Here's my own glossed-over summary of some key points:
Chapter 1: When people disconnect from capacity for awe, they feel homeless. Shinto spirituality is about learning to feel "at home" with spiritually encountering mystery -- and not trying to explain away such experiences. Awe can come upon you suddenly, or can be found in the everyday; can be caused by nature (a glorious sunset), or by the manufactured (the original Magna Carta); and can be associated with joy or fear. Such presences are "kami". Kami is interdependent with the material, not separate from it. Shinto marks places that are specially able to give rise to feelings of being part of and "holographically" reflecting the whole. But one requires a "mindful heart": Shinto practices nurture sensitivity and responsiveness. Kasulis also discusses whether Shinto counts as a "religion" or is a cluster of folk beliefs.
Chapter 2: Shinto themes (including naturalness, simplicity, purity and taboo, purification, and separateness and communal solidarity) are part of the warp and woof of everyday Japanese life.

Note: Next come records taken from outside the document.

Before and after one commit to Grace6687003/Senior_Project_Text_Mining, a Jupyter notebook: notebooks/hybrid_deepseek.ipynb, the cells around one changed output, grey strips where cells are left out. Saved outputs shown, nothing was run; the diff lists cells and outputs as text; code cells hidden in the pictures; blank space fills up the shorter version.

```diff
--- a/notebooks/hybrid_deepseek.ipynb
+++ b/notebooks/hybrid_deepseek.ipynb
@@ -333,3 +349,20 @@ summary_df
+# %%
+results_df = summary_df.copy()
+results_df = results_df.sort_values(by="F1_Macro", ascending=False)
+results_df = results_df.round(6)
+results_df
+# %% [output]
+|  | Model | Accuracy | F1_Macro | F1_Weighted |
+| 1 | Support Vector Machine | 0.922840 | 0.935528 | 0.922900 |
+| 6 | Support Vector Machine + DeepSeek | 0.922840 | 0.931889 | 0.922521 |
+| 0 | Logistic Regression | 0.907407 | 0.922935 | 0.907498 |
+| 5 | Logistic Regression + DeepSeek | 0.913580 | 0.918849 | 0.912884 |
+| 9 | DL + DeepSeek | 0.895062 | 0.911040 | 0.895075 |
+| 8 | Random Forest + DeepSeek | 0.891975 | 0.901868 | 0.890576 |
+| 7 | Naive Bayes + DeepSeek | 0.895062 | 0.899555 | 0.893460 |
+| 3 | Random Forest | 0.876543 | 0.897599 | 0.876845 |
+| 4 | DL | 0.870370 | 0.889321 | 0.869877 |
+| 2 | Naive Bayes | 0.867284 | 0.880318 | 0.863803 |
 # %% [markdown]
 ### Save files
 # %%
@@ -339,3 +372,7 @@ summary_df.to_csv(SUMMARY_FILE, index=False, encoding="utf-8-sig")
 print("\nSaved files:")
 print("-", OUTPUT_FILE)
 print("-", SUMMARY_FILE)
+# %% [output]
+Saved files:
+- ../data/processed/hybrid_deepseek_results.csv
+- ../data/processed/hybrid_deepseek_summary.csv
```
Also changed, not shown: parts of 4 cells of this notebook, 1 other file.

Chapter 3: Time immemorial up to eighth century. Native religion was in part animist, but "kami" was also associated with forces of nature. Shinto myths lack a cosmic struggle between good and evil. Kasulis contrasts two key eighth-century collections of folk traditions ("Nihonshoki" and "Kojiki") and touches on connections of the former with justifications for empire.
Chapter 4: Eighth to nineteenth centuries. Growth of essentialist Shinto was contravened by Buddhist-Shinto syncretism. When Buddhism waned, Shinto attempted to build an original philosophy -- the "Native studies" movement, exemplified by Motoori Norinaga, who spent three decades interpreting Kojiki.
Chapter 5: 1801-2002. Hirata Atsutane rendered Shinto suitable for expansionism, by, inter alia, emphasizing the emperor as holographic entry point and introducing afterlife reward. Starting with Hirata Shinto, the government supported an essentialist ideology of "State Shinto", which involved, for instance, distancing Shinto from Buddhism, and a religion of "Shrine Shinto", whose practices were compulsory and whose beliefs were equated with being Japanese. The allied powers could not dismantle State Shinto entirely: Kasulis discusses the Yasukuni shrine.
Chapter 6: It's difficult to separate "existentialist" and "essentialist" in Japan. Also, the existential/essential distinction can be applied to many, if not most, religions, and there's frequently a power struggle in terms of the dominance of one or the other.